Exercise aim.
Write down the listing again exactly as it appears below, without its pictures.

Data.
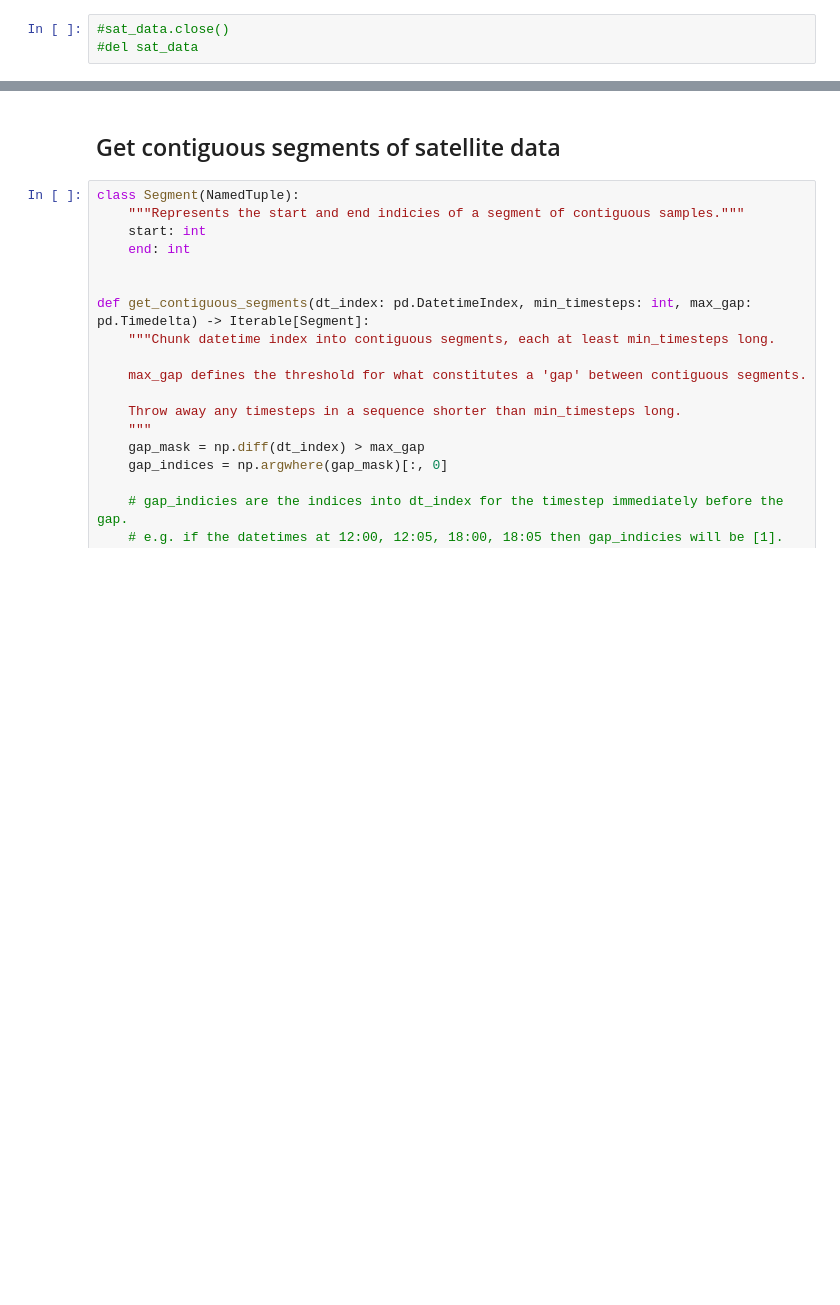
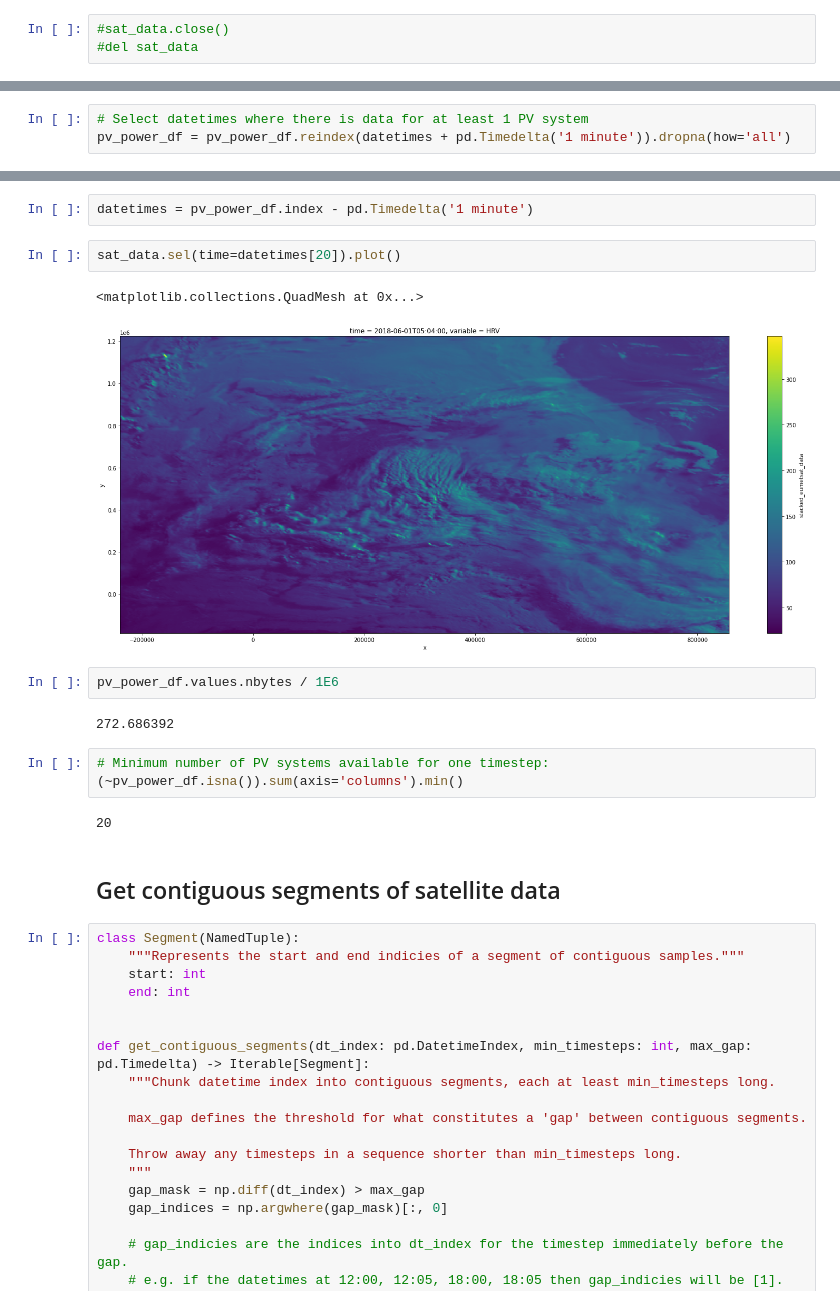
Before and after one commit to openclimatefix/predict_pv_yield, a Jupyter notebook: notebooks/21.0_include_PV_data.ipynb, the cells around one changed output, grey strips where cells are left out. Cells and saved outputs as stored; diff of their text form; blank space fills up the shorter version.

```diff
--- a/notebooks/21.0_include_PV_data.ipynb
+++ b/notebooks/21.0_include_PV_data.ipynb
@@ -227,0 +376,3 @@ Wall time: 6.63 s
+# %%
+# Select datetimes where there is data for at least 1 PV system
+pv_power_df = pv_power_df.reindex(datetimes + pd.Timedelta('1 minute')).dropna(how='all')
@@ -228,3 +387,19 @@ Wall time: 6.63 s
+# %%
+datetimes = pv_power_df.index - pd.Timedelta('1 minute')
+# %%
+sat_data.sel(time=datetimes[20]).plot()
+# %% [output]
+<matplotlib.collections.QuadMesh at 0x...>
+[figure, added]
+# %%
+pv_power_df.values.nbytes / 1E6
+# %% [output]
+272.686392
+# %%
+# Minimum number of PV systems available for one timestep:
+(~pv_power_df.isna()).sum(axis='columns').min()
+# %% [output]
+20
 # %% [markdown]
 ## Get contiguous segments of satellite data
 # %%
```
Also changed, not shown: parts of 51 cells of this notebook.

Finished exercise.
Before and after one commit to openclimatefix/predict_pv_yield, a Jupyter notebook: notebooks/21.0_include_PV_data.ipynb, the cells around one changed output, grey strips where cells are left out. Cells and saved outputs as stored; diff of their text form; blank space fills up the shorter version.

```diff
--- a/notebooks/21.0_include_PV_data.ipynb
+++ b/notebooks/21.0_include_PV_data.ipynb
@@ -227,0 +376,3 @@ Wall time: 6.63 s
+# %%
+# Select datetimes where there is data for at least 1 PV system
+pv_power_df = pv_power_df.reindex(datetimes + pd.Timedelta('1 minute')).dropna(how='all')
@@ -228,3 +387,19 @@ Wall time: 6.63 s
+# %%
+datetimes = pv_power_df.index - pd.Timedelta('1 minute')
+# %%
+sat_data.sel(time=datetimes[20]).plot()
+# %% [output]
+<matplotlib.collections.QuadMesh at 0x...>
+[figure, added]
+# %%
+pv_power_df.values.nbytes / 1E6
+# %% [output]
+272.686392
+# %%
+# Minimum number of PV systems available for one timestep:
+(~pv_power_df.isna()).sum(axis='columns').min()
+# %% [output]
+20
 # %% [markdown]
 ## Get contiguous segments of satellite data
 # %%
```
Also changed, not shown: parts of 51 cells of this notebook.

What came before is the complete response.